*** Records supplied ***
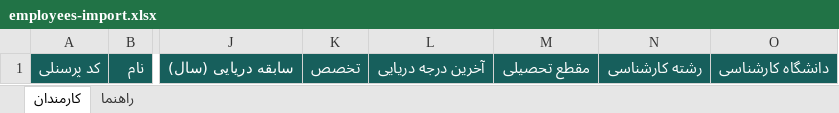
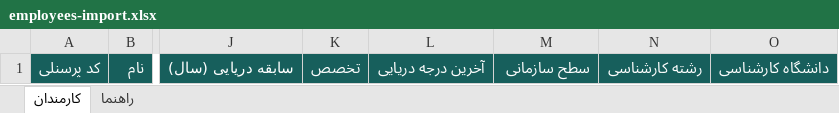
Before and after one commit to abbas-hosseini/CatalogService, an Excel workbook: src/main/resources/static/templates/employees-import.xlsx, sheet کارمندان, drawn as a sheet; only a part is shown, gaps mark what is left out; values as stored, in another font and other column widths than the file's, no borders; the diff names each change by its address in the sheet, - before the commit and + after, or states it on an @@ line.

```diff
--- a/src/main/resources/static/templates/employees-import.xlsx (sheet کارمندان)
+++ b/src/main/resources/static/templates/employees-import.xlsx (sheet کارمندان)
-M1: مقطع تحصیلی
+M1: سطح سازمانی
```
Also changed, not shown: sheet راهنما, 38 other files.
*** End of Records supplied ***
*** Records supplied ***
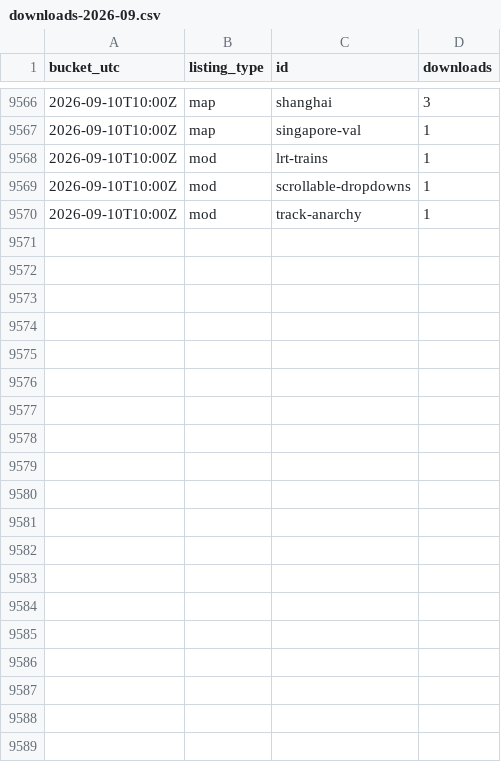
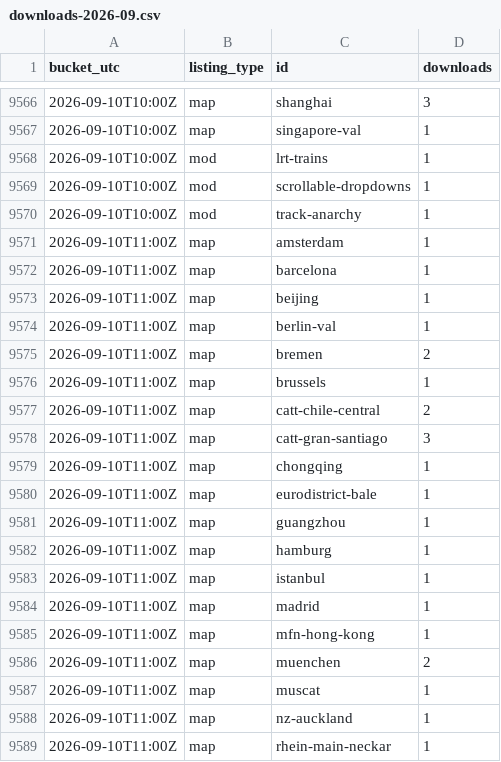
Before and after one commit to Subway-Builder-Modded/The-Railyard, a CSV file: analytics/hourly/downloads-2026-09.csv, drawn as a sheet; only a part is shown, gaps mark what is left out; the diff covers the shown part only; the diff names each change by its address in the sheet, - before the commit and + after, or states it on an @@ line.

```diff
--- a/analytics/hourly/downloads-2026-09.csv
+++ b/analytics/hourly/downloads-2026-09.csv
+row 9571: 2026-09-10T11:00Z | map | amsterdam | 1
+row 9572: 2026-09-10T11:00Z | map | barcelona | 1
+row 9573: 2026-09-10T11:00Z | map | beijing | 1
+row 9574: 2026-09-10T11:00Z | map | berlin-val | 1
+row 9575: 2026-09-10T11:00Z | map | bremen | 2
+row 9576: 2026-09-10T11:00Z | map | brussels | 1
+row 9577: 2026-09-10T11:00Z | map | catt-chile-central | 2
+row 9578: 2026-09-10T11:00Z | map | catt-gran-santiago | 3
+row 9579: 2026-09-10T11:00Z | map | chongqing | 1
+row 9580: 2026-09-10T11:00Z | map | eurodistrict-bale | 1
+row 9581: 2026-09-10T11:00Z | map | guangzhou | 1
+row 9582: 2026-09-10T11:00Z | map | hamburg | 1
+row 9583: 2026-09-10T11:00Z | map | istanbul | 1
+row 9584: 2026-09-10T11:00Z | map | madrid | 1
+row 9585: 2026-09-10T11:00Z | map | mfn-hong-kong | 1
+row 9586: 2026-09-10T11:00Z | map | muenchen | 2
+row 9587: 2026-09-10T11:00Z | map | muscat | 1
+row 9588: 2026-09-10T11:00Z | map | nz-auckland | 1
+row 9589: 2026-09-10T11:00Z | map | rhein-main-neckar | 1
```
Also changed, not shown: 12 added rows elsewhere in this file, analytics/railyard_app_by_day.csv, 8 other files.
*** End of Records supplied ***
▶ [Exercise description]:
Which lines of the listing contain the string "changed"? Copy each of them.

▶ [Task solution]:
Also changed, not shown: sheet راهنما, 38 other files.
Also changed, not shown: 12 added rows elsewhere in this file, analytics/railyard_app_by_day.csv, 8 other files.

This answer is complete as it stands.